◆ Problem requirements
Each line below that contains the word "encryption" must be copied.

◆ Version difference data
►

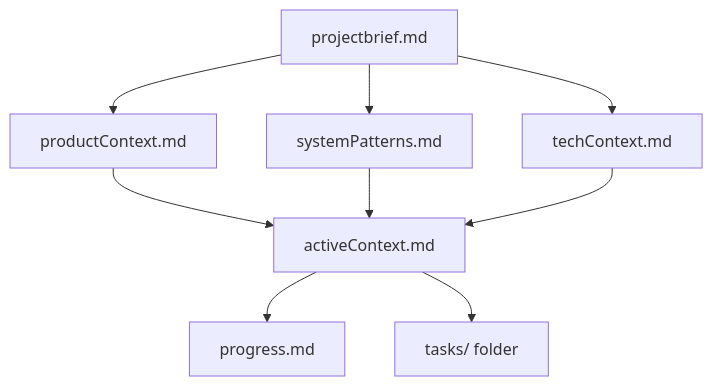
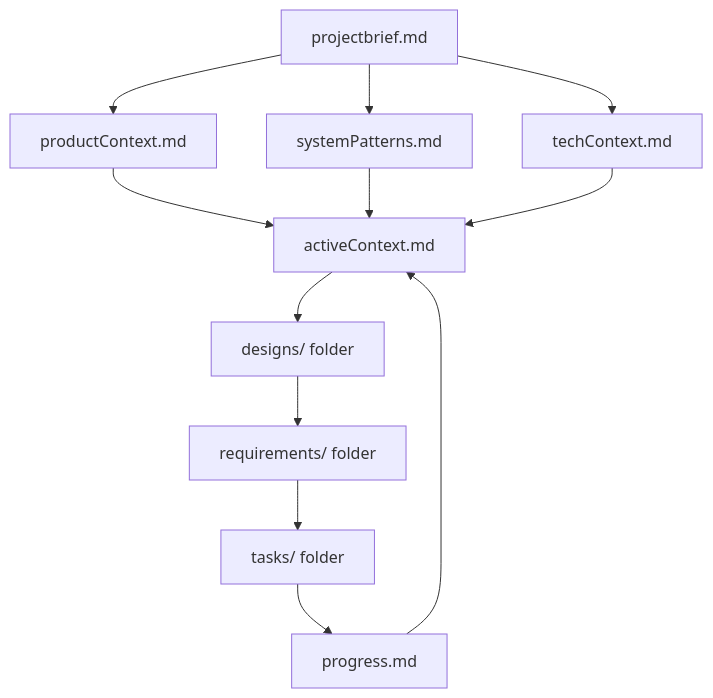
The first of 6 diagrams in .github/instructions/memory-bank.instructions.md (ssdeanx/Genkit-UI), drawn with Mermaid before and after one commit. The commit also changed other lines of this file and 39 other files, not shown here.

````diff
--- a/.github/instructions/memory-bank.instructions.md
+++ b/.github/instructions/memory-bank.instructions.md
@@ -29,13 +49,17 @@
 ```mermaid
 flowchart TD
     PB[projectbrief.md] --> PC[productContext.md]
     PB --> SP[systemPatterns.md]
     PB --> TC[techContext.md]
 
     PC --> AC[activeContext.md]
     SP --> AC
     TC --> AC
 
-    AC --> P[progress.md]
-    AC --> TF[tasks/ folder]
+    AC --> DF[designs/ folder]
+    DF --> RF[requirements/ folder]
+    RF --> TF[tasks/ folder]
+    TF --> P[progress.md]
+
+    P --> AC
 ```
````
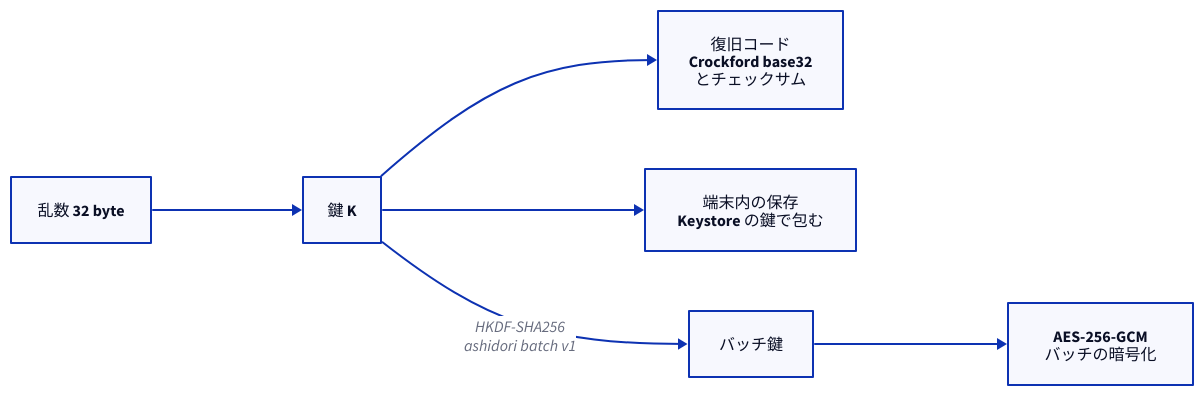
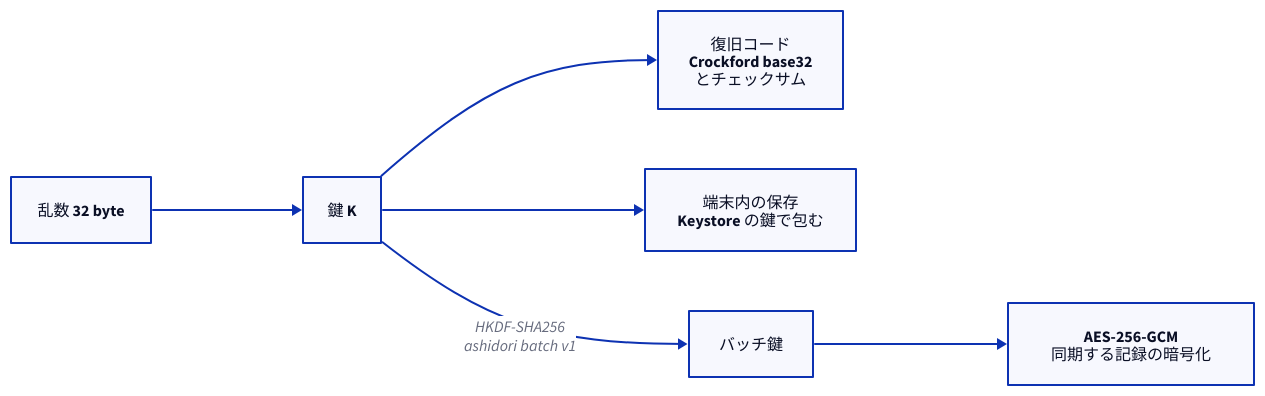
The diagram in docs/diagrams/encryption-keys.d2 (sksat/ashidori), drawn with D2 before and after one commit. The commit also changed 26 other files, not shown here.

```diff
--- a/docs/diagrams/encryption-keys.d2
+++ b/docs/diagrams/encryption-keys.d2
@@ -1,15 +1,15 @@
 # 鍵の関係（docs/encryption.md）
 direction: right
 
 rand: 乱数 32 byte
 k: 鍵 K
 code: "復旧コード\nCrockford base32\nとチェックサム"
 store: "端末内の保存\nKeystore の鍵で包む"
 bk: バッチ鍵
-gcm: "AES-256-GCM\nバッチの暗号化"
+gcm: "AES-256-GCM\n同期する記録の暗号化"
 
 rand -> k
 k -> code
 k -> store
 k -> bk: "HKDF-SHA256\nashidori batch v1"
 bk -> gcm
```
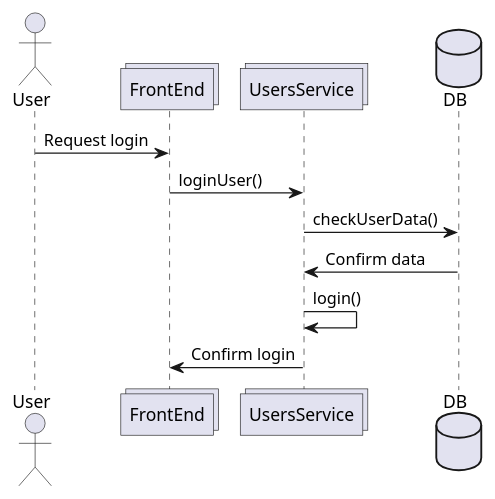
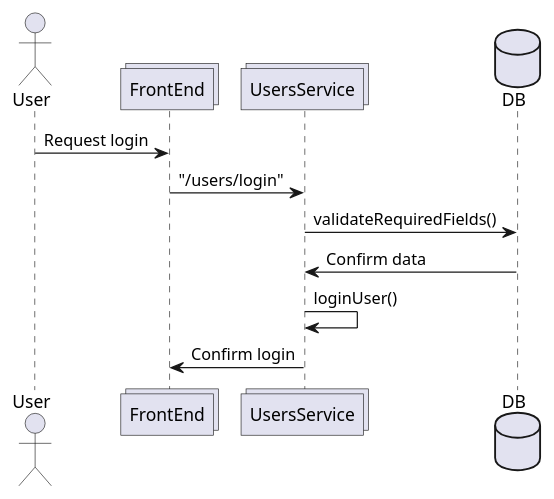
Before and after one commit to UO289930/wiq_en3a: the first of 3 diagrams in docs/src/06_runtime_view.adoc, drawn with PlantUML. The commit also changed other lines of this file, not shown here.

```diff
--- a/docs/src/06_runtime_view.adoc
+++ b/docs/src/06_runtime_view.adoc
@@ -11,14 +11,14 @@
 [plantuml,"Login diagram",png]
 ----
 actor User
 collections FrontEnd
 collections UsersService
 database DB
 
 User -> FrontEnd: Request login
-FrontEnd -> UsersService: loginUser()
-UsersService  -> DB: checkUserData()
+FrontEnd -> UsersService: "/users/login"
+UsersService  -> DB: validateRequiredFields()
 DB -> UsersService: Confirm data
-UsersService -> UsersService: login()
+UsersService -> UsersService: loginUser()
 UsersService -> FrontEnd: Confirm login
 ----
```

◄

◆ Result
The diagram in docs/diagrams/encryption-keys.d2 (sksat/ashidori), drawn with D2 before and after one commit. The commit also changed 26 other files, not shown here.
--- a/docs/diagrams/encryption-keys.d2
+++ b/docs/diagrams/encryption-keys.d2
 # 鍵の関係（docs/encryption.md）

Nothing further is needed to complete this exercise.